Winner, Ned Kelly Awards, Best True Crime, 2015
A Times Literary Supplement Book of the Year, 2014
On the evening of 4 September 2005, Father’s Day, Robert Farquharson, a separated husband, was driving his three sons home to their mother, Cindy, when his car left the road and plunged into a dam. The boys, aged ten, seven and two, drowned. Was this an act of revenge or a tragic accident? The court case became Helen Garner’s obsession. She followed it on its protracted course until the final verdict.
In this utterly compelling book, Helen Garner tells the story of a man and his broken life. She presents the theatre of the courtroom with its actors and audience, all gathered for the purpose of bearing witness to the truth, players in the extraordinary and unpredictable drama of the quest for justice.

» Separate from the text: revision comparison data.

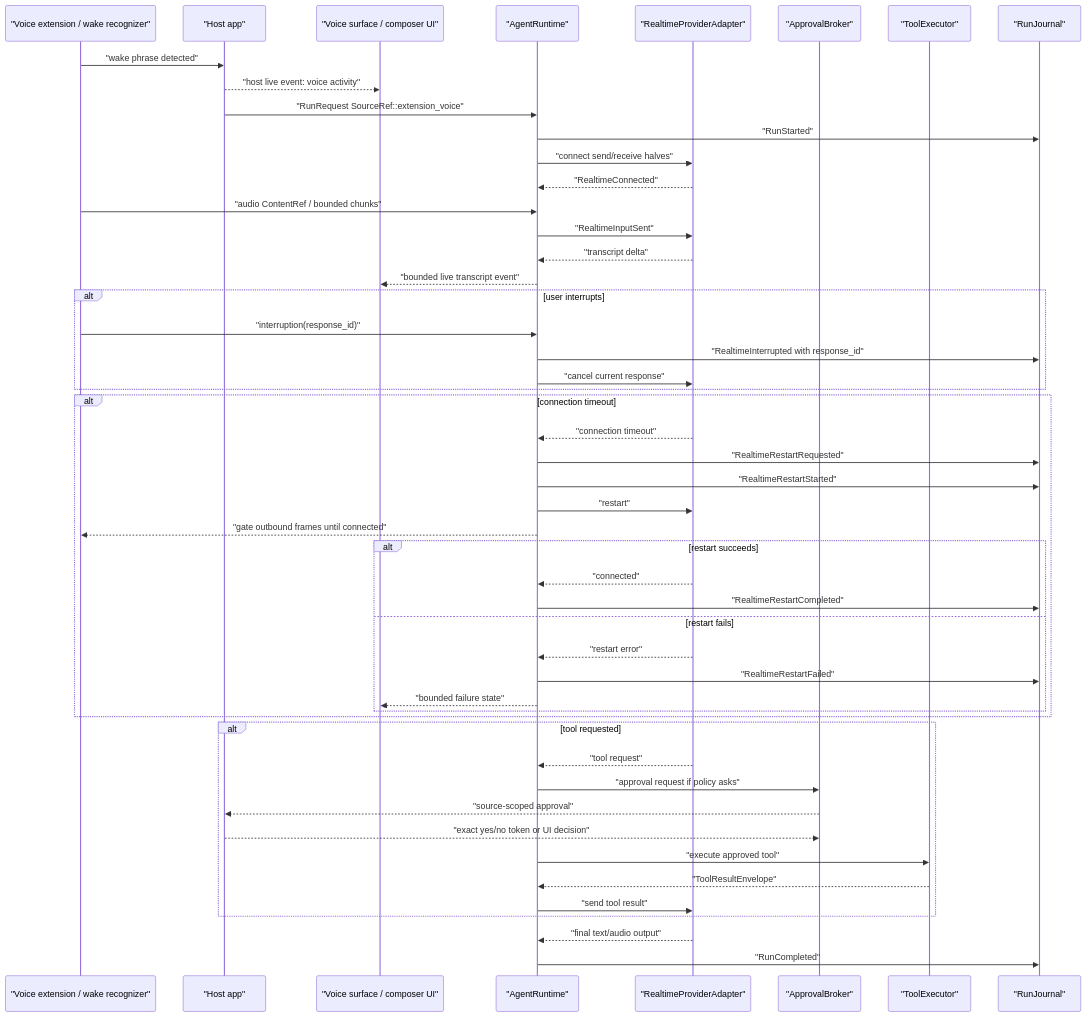
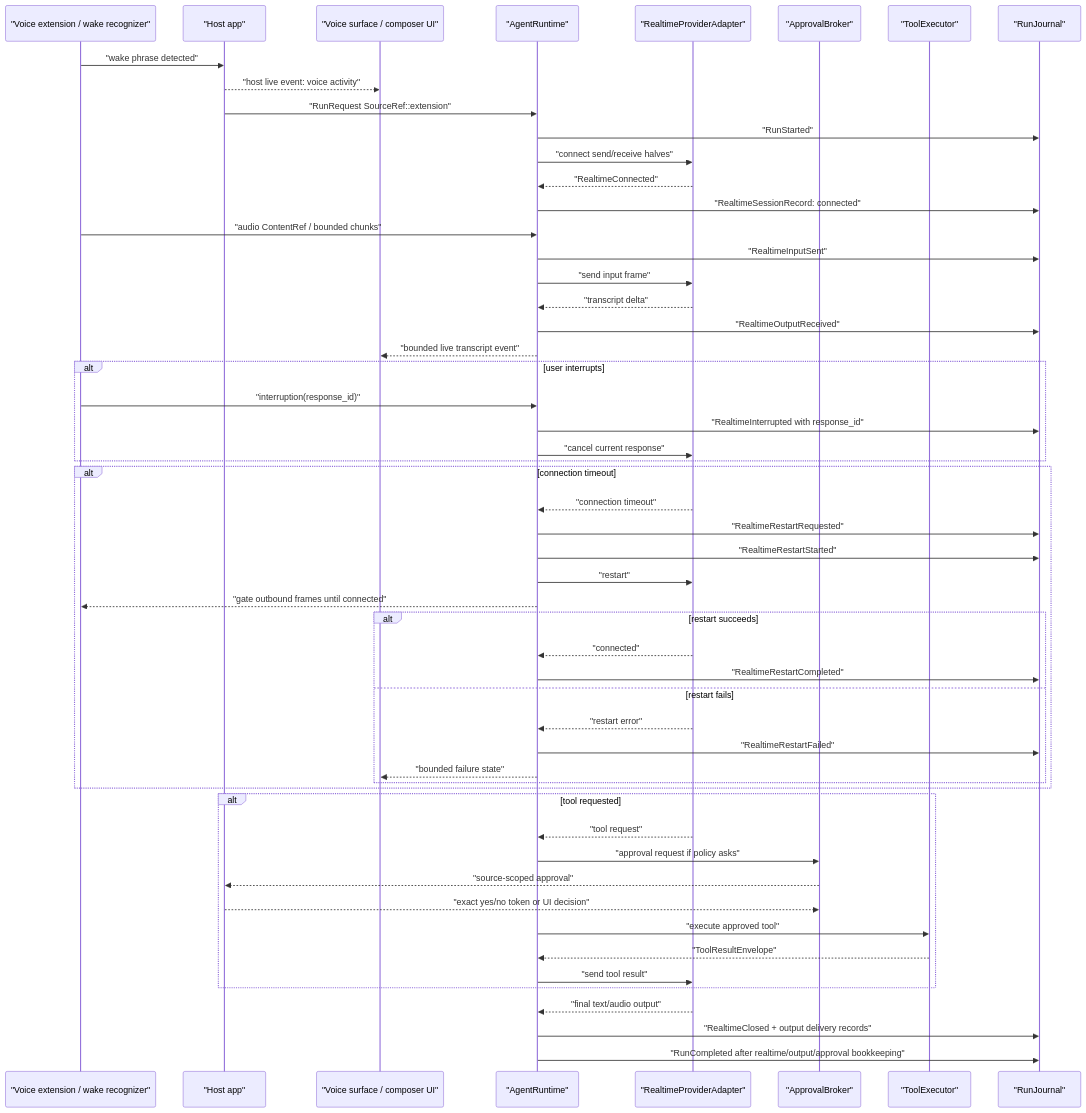
One commit to heyclawdia/clawdia_sdk changed the first of 2 diagrams in docs/examples/realtime-voice-workflow.md. Above: the diagram before and after it, drawn with Mermaid. The commit also changed other lines of this file and 14 other files, not shown here.

````diff
--- a/docs/examples/realtime-voice-workflow.md
+++ b/docs/examples/realtime-voice-workflow.md
@@ -7,53 +7,57 @@
 ```mermaid
 sequenceDiagram
   participant Voice as "Voice extension / wake recognizer"
   participant Host as "Host app"
   participant UI as "Voice surface / composer UI"
   participant Runtime as "AgentRuntime"
   participant RT as "RealtimeProviderAdapter"
   participant Broker as "ApprovalBroker"
   participant Tool as "ToolExecutor"
   participant Journal as "RunJournal"
 
   Voice->>Host: "wake phrase detected"
   Host-->>UI: "host live event: voice activity"
-  Host->>Runtime: "RunRequest SourceRef::extension_voice"
+  Host->>Runtime: "RunRequest SourceRef::extension"
   Runtime->>Journal: "RunStarted"
   Runtime->>RT: "connect send/receive halves"
   RT-->>Runtime: "RealtimeConnected"
+  Runtime->>Journal: "RealtimeSessionRecord: connected"
   Voice->>Runtime: "audio ContentRef / bounded chunks"
-  Runtime->>RT: "RealtimeInputSent"
+  Runtime->>Journal: "RealtimeInputSent"
+  Runtime->>RT: "send input frame"
   RT-->>Runtime: "transcript delta"
+  Runtime->>Journal: "RealtimeOutputReceived"
   Runtime-->>UI: "bounded live transcript event"
   alt user interrupts
     Voice->>Runtime: "interruption(response_id)"
     Runtime->>Journal: "RealtimeInterrupted with response_id"
     Runtime->>RT: "cancel current response"
   end
   alt connection timeout
     RT-->>Runtime: "connection timeout"
     Runtime->>Journal: "RealtimeRestartRequested"
     Runtime->>Journal: "RealtimeRestartStarted"
     Runtime->>RT: "restart"
     Runtime-->>Voice: "gate outbound frames until connected"
     alt restart succeeds
       RT-->>Runtime: "connected"
       Runtime->>Journal: "RealtimeRestartCompleted"
     else restart fails
       RT-->>Runtime: "restart error"
       Runtime->>Journal: "RealtimeRestartFailed"
     Runtime-->>UI: "bounded failure state"
     end
   end
   alt tool requested
     RT-->>Runtime: "tool request"
     Runtime->>Broker: "approval request if policy asks"
     Broker-->>Host: "source-scoped approval"
     Host-->>Broker: "exact yes/no token or UI decision"
     Runtime->>Tool: "execute approved tool"
     Tool-->>Runtime: "ToolResultEnvelope"
     Runtime->>RT: "send tool result"
   end
   RT-->>Runtime: "final text/audio output"
-  Runtime->>Journal: "RunCompleted"
+  Runtime->>Journal: "RealtimeClosed + output delivery records"
+  Runtime->>Journal: "RunCompleted after realtime/output/approval bookkeeping"
 ```
````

This House of Grief is a heartbreaking and unputdownable book by one of Australia’s most admired writers.
Helen Garner’s first novel, Monkey Grip won the 1978 National Book Council Award, and was adapted for film in 1981. Since then she has published novels, short stories, essays, and feature journalism. In 1995 she published The First Stone, a controversial account of a Melbourne University sexual harassment case. Joe Cinque's Consolation (2004) was a non-fiction study of two murder trials in Canberra. In 2006 Helen Garner received the inaugural Melbourne Prize for Literature. Her most recent novel, The Spare Room (2008), won the Victorian Premier’s Literary Award for Fiction, the Queensland Premier’s Award for Fiction and the Barbara Jefferis Award, and has been translated into many languages. Helen Garner lives in Melbourne.
‘Helen Garner is an invaluable guide into harrowing territory and offers powerful and unforgettable insights. This House of Grief, in its restraint and control, bears comparison with In Cold Blood.’ Kate Atkinson
‘Helen Garner’s This House of Grief is a gripping account of a murder trial in which few of the participants act and react in ways we might predict. It’s an examination not just of what happened, but also of what we prefer to believe and what we cannot face believing.’ Julian Barnes
‘In This House of Grief, Helen Garner describes with wonderful subtlety and honesty the trail of a man accused of drowning his three sons; she is fascinated by what we’re capable of and how fiercely we hide it from ourselves.’ Helen Simpson, Books of the Year, Times Literary Supplement
‘This House of Grief has all the trademark Helen Garner touches: harrowing scenes recorded without restraint or censorship; touching observations of characters’ weaknesses; wry moments of humour. And also customary with Garner’s work, her words, and the boys’ fate, will haunt us long after we’ve turned the last page.’ Guardian
‘It grabbed me by the throat in the same way that the podcast series Serial did. Ms. Garner brilliantly and compassionately recounts the harrowing, real-life trial of Robert Farquharson.’ Gillian Anderson, Wall Street Journal, Books of the Year 2015
‘This House of Grief is a magnificent book about the majesty of the law and the terrible matter of the human heart. It has its centre a feeling of the engulfing powers of love and hate and the way any heart unlucky enough may kill the thing it loves and drown in an eternity of grief. If you read nothing else this year, read this story of the sorrow and pity of innocents drowned and the spectres and enigmas of guilt.’ Peter Craven, Weekend Australian
‘It is as involving, heart-rending and unsettling a read as you could possibly find.‘ Sunday Times
‘Helen Garner’s account of the trial is a non-literary variation of Truman Capote’s In Cold Blood. It is all the more shocking for her direct, no-nonsense, often horrified, approach.’ Eileen Battersby, Books of the Year, Irish Times
‘Clear-eyed and deeply moving…Garner’s skills as a novelist combine with her journalist incisiveness to give a vivid, compassionate and complex assessment of the crime and the societal issues surrounding it…This House of Grief is a book that preys on the mind—its themes are enormous, classical and highly contemporary. Some readers will find they have to put it down, now and again, because the story it tells is so tragically sad—but so compelling that they won’t put it down for long.’ NZ Herald
‘Garner sat through [all the trials]: sifting the evidence, observing the duelling lawyers, digging deep into the relationships which contributed to the catastrophe. She has turned a courtroom drama into something deeply human.’ Jennifer Byrne, Australian Women's Weekly
‘[Garner] doesn’t merely listen. She watches, imagines, second-guesses, empathises, agonises. Her voice—intimate yet sharp, wry yet urgent—inspires trust.’ Atlantic